Isabel Duncan, a scientist at the Great Ape Language Lab, doesn't understand people, but animals she gets - especially the bonobos. Isabel feels more comfortable in their world than she's ever felt among humans . . . until she meets John Thigpen, a very married reporter who braves the ever-present animal rights protesters outside the lab to see what's really going on inside.
When an explosion rocks the lab, severely injuring Isabel and 'liberating' the apes, John's human interest piece turns into the story of a lifetime, one he'll risk his career and his marriage to follow. Then a reality TV show, Ape House, featuring the missing apes debuts under mysterious circumstances, and it immediately becomes the biggest - and unlikeliest - phenomenon in the history of modern media.

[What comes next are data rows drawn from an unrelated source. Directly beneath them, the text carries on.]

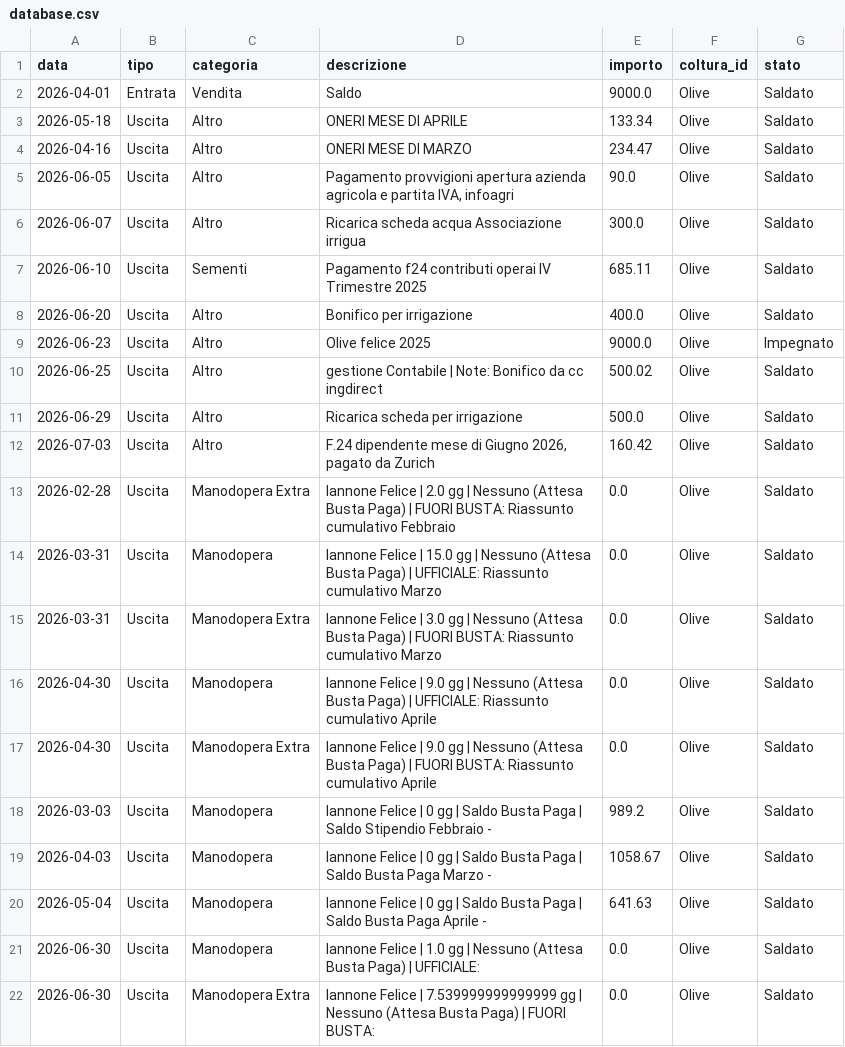
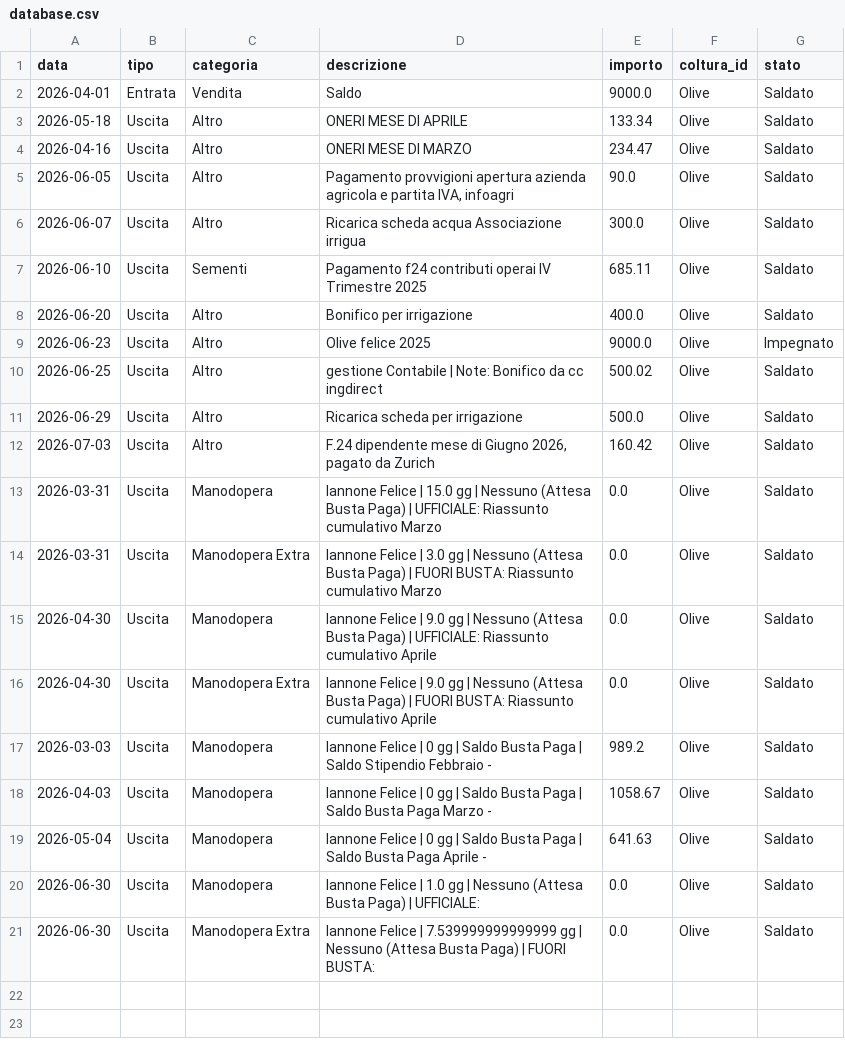
Before and after one commit to antonellomazzilli-bit/agri-finance, a CSV file: database.csv, drawn as a sheet; the diff names each change by its address in the sheet, - before the commit and + after, or states it on an @@ line.

Commit message:
Eliminato movimento ID: 11

```diff
--- a/database.csv
+++ b/database.csv
-row 13: 2026-02-28 | Uscita | Manodopera Extra | Iannone Felice | 2.0 gg | Nessuno (Attesa Busta Paga) | FUORI BUSTA: Riassunto cumulativo Febbraio | 0.0 | Olive | Saldato
```
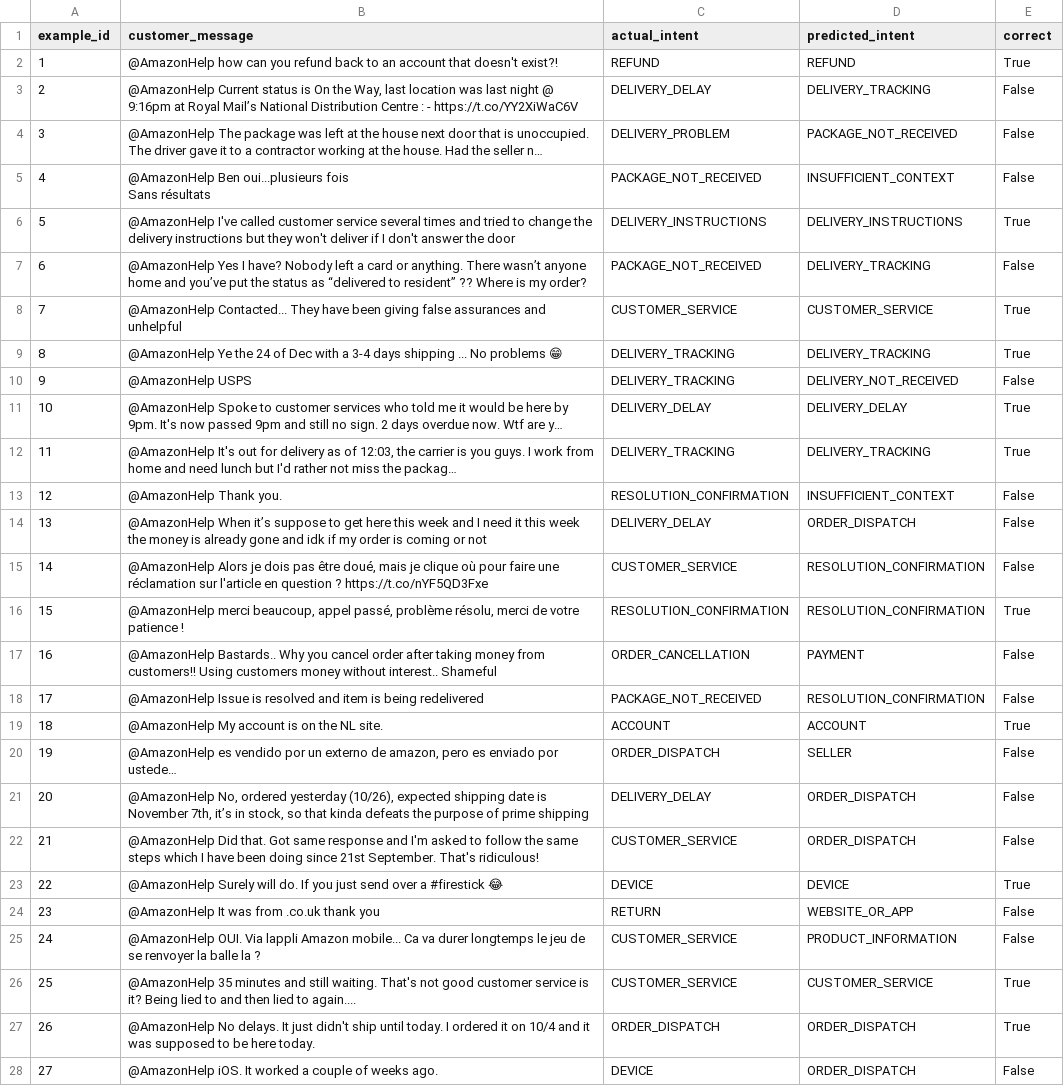
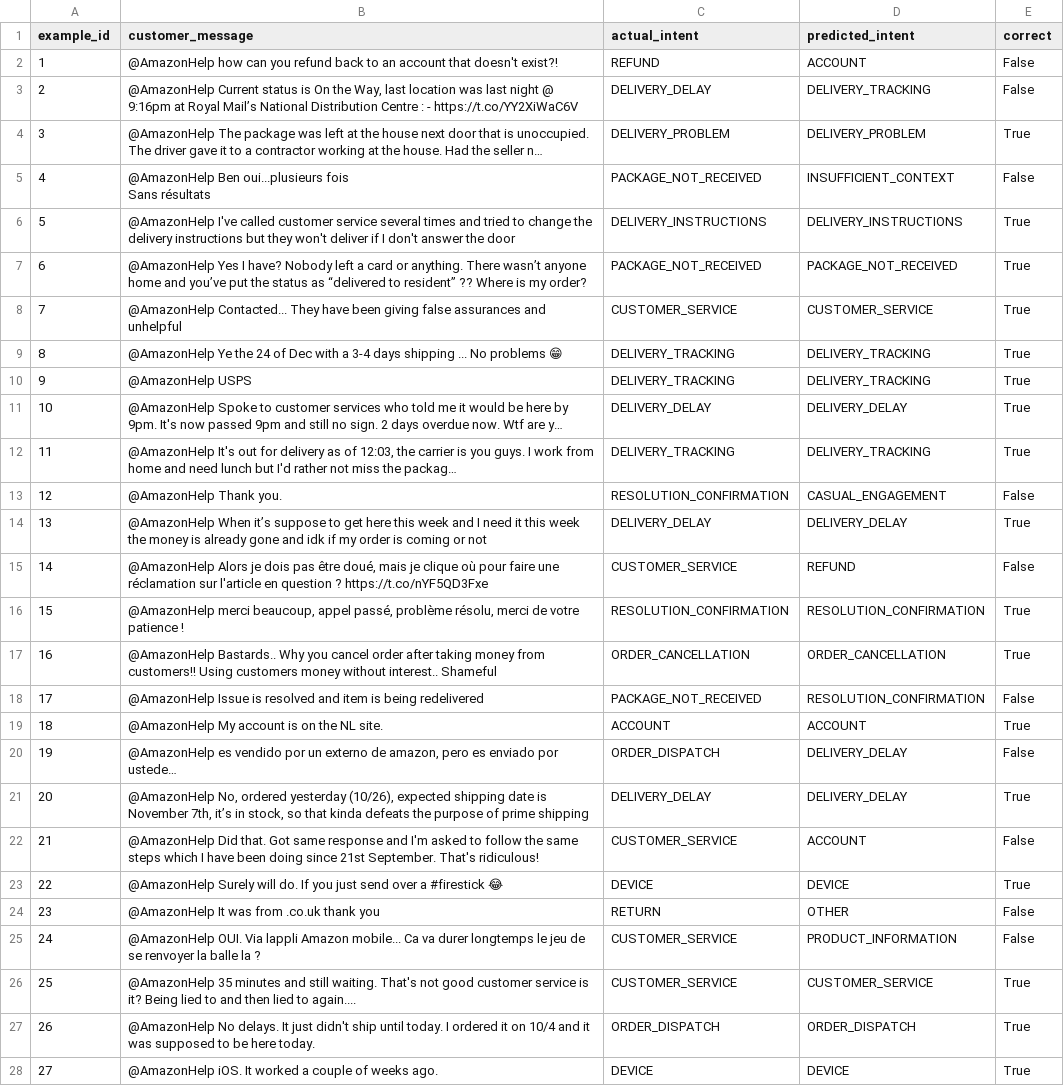
Before and after one commit to supreethbk/hiver-sde-intern-assignment, a CSV file: results/classification_results_200.csv, drawn as a sheet; only a part is shown; long unchanged cells end in …; the diff covers the shown part only; the diff names each change by its address in the sheet, - before the commit and + after, or states it on an @@ line.

```diff
--- a/results/classification_results_200.csv
+++ b/results/classification_results_200.csv
-D2 (predicted_intent): REFUND
+D2 (predicted_intent): ACCOUNT
-E2 (correct): True
+E2 (correct): False
-D4 (predicted_intent): PACKAGE_NOT_RECEIVED
+D4 (predicted_intent): DELIVERY_PROBLEM
-E4 (correct): False
+E4 (correct): True
-D7 (predicted_intent): DELIVERY_TRACKING
+D7 (predicted_intent): PACKAGE_NOT_RECEIVED
-E7 (correct): False
+E7 (correct): True
-D10 (predicted_intent): DELIVERY_NOT_RECEIVED
+D10 (predicted_intent): DELIVERY_TRACKING
-E10 (correct): False
+E10 (correct): True
-D13 (predicted_intent): INSUFFICIENT_CONTEXT
+D13 (predicted_intent): CASUAL_ENGAGEMENT
-D14 (predicted_intent): ORDER_DISPATCH
+D14 (predicted_intent): DELIVERY_DELAY
-E14 (correct): False
+E14 (correct): True
-D15 (predicted_intent): RESOLUTION_CONFIRMATION
+D15 (predicted_intent): REFUND
-D17 (predicted_intent): PAYMENT
+D17 (predicted_intent): ORDER_CANCELLATION
-E17 (correct): False
+E17 (correct): True
-D20 (predicted_intent): SELLER
+D20 (predicted_intent): DELIVERY_DELAY
-D21 (predicted_intent): ORDER_DISPATCH
+D21 (predicted_intent): DELIVERY_DELAY
-E21 (correct): False
+E21 (correct): True
-D22 (predicted_intent): ORDER_DISPATCH
+D22 (predicted_intent): ACCOUNT
-D24 (predicted_intent): WEBSITE_OR_APP
+D24 (predicted_intent): OTHER
-D28 (predicted_intent): ORDER_DISPATCH
+D28 (predicted_intent): DEVICE
-E28 (correct): False
+E28 (correct): True
```
Also changed, not shown: 138 edited cells elsewhere in this file, results/baseline2_similarity_results.csv, results/escalation_results_reply_20.csv, 16 other files.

Ape House delivers great entertainment, but it also opens the animal world to us in ways few novels have done, securing Sara Gruen's place as a master storyteller who allows us to see ourselves as we never have before.